Minister of Children and Youth Services proposes game changer to deal with systemic racism

Michael Coteau

Game changer!

That’s a word Michael Coteau, Ontario’s Minister of Children and Youth Services, has been using  regularly  these days.

Coteau optimistically views the new approach to  dealing with systemic racism in  Ontario as a “game changer.”

And in a recent interview with the Caribbean Camera, he spoke about “the new approach” with  the introduction of the new Child, Youth and Family Services Act.

“This is the first time that systemic racism will be named in legislation in the province of Ontario,” he noted.

” The proposed legislation would affirm Ontario’s commitment to diversity and inclusion, and recognize that systemic racism creates barriers for children, youth and families, he said.

The preamble to the proposed legislation states that  “systemic racism and the barriers  it creates for children and families receiving services must continue to be addressed. All children should have the opportunity to meet their full potential. Awareness of systemic biases and racism and the need to address these barriers should inform the delivery of all services for children and families.”

Apart from the proposed legislation, Ontario will support the delivery of more culturally appropriate child welfare services to Black youth and their families by supporting the implementation of the One Vision One Voice initiative in children’s aid societies, Coteau noted.
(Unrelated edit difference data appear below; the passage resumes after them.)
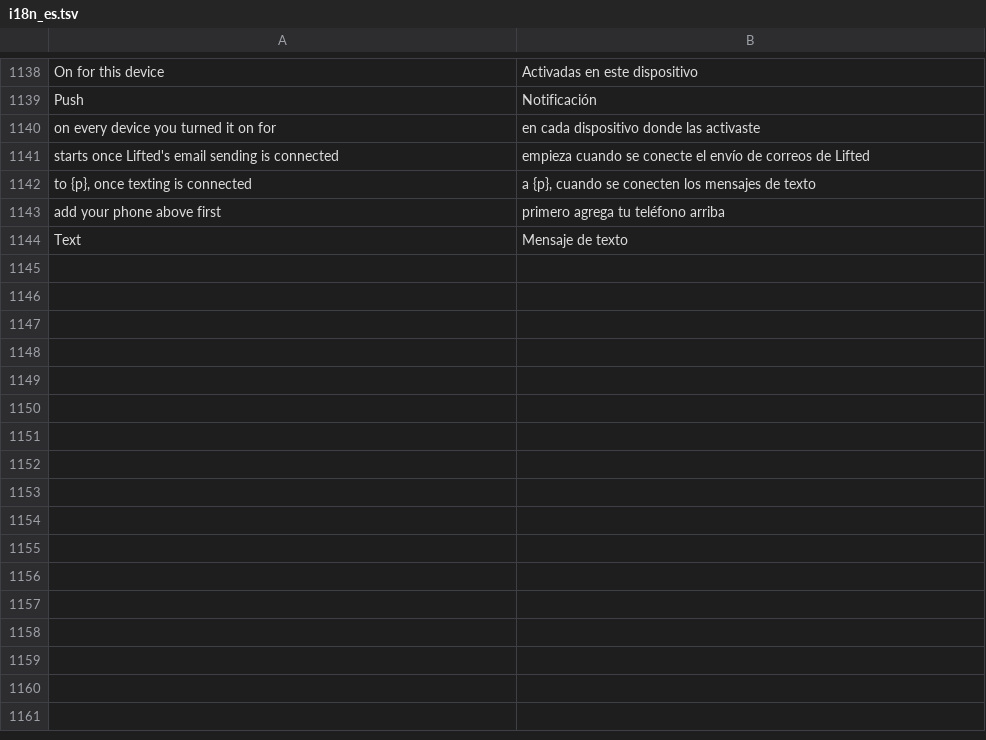
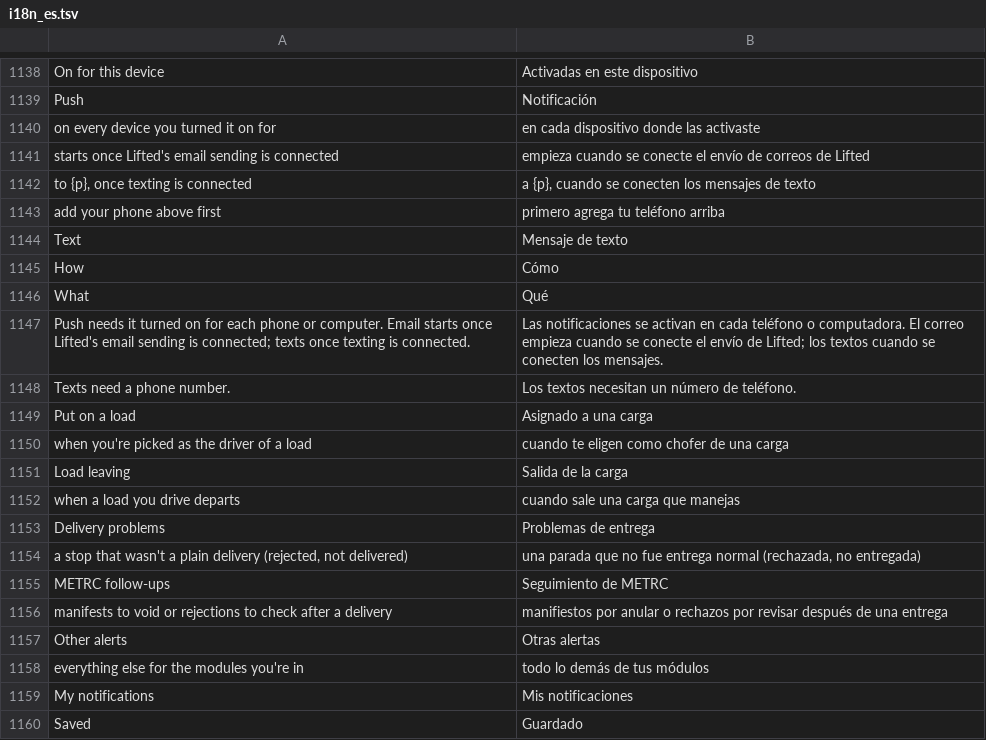
Before and after one commit to liftedfarmorg/freezer-map, a TSV file: tools/i18n_es.tsv, drawn as a sheet; only a part is shown, gaps mark what is left out.

```diff
--- a/tools/i18n_es.tsv
+++ b/tools/i18n_es.tsv
@@ -1144 +1144,17 @@ add your phone above first	primero agrega tu teléfono arriba
 Text	Mensaje de texto
+How	Cómo
+What	Qué
+Push needs it turned on for each phone or computer. Email starts once Lifted's email sending is connected; texts once texting is connected.	Las notificaciones se activan en cada teléfono o computadora. El correo empieza cuando se conecte el envío de Lifted; los textos cuando se conecten los mensajes.
+Texts need a phone number.	Los textos necesitan un número de teléfono.
+Put on a load	Asignado a una carga
+when you're picked as the driver of a load	cuando te eligen como chofer de una carga
+Load leaving	Salida de la carga
+when a load you drive departs	cuando sale una carga que manejas
+Delivery problems	Problemas de entrega
+a stop that wasn't a plain delivery (rejected, not delivered)	una parada que no fue entrega normal (rechazada, no entregada)
+METRC follow-ups	Seguimiento de METRC
+manifests to void or rejections to check after a delivery	manifiestos por anular o rechazos por revisar después de una entrega
+Other alerts	Otras alertas
+everything else for the modules you're in	todo lo demás de tus módulos
+My notifications	Mis notificaciones
+Saved	Guardado
```
Also changed, not shown: 7 other files.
(One Vision One Voice is a project led by the African Canadian community to develop a Practice Framework that will improve outcomes for African Canadian children and families who come into contact with the child welfare system.)


There are growing concerns that African Canadian children and youth are overrepresented in Ontario’s child welfare system. In addition to disproportionality, African Canadian report that they experience disparity after they come in contact with the child welfare system. They complain that they are treated differently than their White counterparts, don’t have access to culturally appropriate services and experience “poorer outcomes” than their White counterparts.


Coteau who is also the  Minister responsible for Anti-Racism, noted that for several months his ministry has been working on ” the building of a  strategy for Ontario ” to deal with racism.

Among the highlights of the strategy will be ” the ability to “obligate  ministries and systems” to collect race-based data and an awareness and/or education campaign about racism.

He said details of the strategy will be released before the current parliamentary session of the  Ontario legislature ends next June.

Photo Credit: Tom Mathew